This is echoed by Dr George, who says, "The disease can be very challenging to treat and live with as it progresses quickly and can bring devastating side effects. This new treatment is a fundamental improvement as it can not only extend lives, but it is also really well tolerated, so can significantly enhance patients’ quality of life too.”
What also can't be understated is the importance of taking up your invitation for a smear test. We know they're scary and uncomfortable, but cervical cancer screenings are also life-saving.
They check for high-risk Human Papillomavirus (HPV), which is found in over 99% of all cervical cancers. HPV may cause abnormal cells to develop in the cervix, which can, over time, turn into cancer if left untreated. So when that NHS-blue letter pops through the letterbox, don't just ignore it.

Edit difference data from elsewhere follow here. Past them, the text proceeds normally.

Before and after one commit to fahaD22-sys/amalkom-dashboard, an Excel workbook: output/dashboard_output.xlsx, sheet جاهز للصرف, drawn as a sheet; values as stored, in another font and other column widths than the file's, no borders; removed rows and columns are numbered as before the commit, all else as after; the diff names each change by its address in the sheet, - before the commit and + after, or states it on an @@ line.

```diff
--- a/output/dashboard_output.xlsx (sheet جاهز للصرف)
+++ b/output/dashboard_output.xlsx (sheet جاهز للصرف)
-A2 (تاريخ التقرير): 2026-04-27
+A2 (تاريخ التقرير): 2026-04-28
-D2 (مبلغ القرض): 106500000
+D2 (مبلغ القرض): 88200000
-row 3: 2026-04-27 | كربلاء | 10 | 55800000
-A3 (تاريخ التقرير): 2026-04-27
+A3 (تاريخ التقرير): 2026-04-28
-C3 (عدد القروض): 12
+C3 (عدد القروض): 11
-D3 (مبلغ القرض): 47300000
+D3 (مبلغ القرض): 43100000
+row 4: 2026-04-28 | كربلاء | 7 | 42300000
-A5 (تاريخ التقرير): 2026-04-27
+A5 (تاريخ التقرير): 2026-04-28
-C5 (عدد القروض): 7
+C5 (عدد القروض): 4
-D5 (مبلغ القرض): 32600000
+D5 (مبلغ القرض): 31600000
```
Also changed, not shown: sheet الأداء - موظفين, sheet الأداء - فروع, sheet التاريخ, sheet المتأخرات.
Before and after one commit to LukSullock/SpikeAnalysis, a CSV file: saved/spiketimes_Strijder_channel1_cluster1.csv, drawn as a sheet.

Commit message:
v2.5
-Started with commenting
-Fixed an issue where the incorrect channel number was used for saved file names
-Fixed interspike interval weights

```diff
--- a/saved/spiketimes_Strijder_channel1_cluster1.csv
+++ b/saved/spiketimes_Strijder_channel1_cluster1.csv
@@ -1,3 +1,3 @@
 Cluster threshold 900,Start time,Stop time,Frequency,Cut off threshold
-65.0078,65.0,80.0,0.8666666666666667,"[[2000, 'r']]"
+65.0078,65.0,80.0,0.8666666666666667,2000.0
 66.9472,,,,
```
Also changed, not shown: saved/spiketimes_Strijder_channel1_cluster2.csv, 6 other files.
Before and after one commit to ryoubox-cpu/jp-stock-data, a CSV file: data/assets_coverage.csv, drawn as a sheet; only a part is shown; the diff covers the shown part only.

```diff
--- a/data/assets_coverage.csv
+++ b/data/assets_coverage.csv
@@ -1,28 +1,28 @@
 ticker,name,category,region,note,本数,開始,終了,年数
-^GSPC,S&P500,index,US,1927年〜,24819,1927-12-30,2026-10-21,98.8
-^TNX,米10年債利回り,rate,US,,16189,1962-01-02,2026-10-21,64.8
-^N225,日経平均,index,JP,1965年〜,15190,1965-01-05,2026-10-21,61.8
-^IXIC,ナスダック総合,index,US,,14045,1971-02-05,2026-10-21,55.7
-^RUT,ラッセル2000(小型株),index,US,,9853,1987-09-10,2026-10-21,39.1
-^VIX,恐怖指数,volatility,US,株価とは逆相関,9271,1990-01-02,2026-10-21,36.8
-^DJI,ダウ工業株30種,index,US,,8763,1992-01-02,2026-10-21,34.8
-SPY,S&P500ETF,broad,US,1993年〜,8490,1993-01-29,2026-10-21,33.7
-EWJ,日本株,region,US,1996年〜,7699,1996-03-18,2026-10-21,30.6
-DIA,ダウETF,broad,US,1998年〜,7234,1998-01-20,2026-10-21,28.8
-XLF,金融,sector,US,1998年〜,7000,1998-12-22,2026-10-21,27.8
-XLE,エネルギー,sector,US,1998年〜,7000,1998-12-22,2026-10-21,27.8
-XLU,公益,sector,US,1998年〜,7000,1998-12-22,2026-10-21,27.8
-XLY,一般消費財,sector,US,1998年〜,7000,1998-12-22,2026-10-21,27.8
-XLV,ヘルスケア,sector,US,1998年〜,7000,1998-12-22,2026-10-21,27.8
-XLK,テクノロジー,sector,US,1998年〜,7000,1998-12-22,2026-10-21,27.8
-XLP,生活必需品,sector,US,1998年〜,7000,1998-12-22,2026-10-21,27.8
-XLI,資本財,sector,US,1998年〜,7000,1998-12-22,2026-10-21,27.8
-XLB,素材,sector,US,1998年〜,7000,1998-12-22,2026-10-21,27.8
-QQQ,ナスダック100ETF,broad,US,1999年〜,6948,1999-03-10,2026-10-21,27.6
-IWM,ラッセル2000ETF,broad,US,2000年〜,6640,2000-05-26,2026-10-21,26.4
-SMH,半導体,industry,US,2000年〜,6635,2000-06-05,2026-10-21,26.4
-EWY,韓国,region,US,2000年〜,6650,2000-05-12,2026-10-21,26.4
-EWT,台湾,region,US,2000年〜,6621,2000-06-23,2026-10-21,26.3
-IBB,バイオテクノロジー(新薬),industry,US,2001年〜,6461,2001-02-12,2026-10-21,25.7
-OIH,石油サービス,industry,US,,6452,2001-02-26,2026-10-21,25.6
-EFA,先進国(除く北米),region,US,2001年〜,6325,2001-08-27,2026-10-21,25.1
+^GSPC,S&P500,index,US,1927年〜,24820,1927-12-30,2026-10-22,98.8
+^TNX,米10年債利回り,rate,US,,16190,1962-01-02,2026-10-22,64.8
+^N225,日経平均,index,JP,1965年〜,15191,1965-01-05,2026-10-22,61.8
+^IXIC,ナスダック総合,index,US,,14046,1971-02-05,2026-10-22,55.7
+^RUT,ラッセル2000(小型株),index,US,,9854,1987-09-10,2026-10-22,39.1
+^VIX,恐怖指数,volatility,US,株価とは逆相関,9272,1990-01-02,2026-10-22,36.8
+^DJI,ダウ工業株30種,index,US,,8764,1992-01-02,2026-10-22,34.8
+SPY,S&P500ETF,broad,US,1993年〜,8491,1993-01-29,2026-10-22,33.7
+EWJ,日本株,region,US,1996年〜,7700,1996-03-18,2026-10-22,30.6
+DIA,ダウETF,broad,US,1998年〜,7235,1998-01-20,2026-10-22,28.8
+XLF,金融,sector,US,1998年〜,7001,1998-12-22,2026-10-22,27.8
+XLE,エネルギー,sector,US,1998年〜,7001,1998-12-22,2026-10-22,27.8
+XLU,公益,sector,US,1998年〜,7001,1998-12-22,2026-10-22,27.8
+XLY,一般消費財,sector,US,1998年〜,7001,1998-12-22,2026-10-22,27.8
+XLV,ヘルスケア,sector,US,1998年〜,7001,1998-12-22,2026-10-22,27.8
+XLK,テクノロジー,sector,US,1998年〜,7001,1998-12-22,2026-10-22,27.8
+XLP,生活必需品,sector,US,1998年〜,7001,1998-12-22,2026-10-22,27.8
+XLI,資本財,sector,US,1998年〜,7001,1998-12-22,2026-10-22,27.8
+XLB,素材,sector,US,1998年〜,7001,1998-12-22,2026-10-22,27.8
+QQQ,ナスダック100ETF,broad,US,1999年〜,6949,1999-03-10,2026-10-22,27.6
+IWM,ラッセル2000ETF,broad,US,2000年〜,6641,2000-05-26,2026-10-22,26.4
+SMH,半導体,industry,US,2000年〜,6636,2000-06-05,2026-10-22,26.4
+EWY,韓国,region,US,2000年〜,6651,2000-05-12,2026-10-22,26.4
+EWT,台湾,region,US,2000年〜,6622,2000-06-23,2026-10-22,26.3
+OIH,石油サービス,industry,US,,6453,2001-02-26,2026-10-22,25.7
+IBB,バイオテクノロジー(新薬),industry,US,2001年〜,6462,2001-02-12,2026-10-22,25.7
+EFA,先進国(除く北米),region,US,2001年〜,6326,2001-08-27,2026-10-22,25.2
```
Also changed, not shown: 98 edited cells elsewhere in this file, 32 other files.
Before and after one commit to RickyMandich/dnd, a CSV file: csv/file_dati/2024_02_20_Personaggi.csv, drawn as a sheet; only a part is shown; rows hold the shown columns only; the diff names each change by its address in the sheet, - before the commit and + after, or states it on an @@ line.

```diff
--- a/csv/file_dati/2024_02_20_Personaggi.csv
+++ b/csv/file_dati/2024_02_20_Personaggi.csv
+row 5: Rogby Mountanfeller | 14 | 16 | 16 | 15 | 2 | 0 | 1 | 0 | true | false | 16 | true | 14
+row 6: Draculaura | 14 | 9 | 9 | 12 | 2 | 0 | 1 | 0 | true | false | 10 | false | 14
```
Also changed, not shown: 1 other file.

For more from Fiona Embleton, GLAMOUR's Acting Associate Beauty Director, follow her on @fiembleton.